• [WHAT IS REQUIRED]
Look through the entries for the string "templates" and copy every line where it shows up.

----------

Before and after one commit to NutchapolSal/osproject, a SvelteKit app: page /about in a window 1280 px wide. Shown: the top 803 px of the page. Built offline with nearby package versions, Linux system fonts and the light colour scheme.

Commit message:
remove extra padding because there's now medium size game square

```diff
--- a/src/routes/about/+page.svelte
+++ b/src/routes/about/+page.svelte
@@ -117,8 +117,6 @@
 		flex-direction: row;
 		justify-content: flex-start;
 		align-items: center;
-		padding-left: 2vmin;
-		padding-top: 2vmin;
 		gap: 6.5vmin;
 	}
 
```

----------

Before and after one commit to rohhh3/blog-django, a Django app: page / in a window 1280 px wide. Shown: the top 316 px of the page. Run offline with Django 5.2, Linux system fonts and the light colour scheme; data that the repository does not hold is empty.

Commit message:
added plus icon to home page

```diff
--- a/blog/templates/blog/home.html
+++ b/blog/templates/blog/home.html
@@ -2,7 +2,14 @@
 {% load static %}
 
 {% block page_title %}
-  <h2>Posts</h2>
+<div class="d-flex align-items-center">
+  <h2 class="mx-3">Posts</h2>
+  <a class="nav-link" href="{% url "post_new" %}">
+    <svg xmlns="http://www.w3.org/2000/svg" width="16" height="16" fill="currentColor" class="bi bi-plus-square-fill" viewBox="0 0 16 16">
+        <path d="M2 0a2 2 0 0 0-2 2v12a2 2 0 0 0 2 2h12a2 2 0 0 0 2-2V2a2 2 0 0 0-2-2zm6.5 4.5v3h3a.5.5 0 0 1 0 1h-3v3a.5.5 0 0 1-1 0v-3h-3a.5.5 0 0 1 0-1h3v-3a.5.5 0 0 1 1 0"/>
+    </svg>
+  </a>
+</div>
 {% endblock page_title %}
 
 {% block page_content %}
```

----------

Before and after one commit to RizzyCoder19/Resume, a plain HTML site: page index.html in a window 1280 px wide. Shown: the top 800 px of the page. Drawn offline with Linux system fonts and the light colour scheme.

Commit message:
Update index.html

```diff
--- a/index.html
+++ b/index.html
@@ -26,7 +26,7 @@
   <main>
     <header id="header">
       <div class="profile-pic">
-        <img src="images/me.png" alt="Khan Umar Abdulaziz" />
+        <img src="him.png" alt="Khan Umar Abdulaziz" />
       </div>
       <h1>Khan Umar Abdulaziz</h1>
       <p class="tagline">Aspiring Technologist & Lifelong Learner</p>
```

----------

• [EXPECTED ANSWER]
--- a/blog/templates/blog/home.html
+++ b/blog/templates/blog/home.html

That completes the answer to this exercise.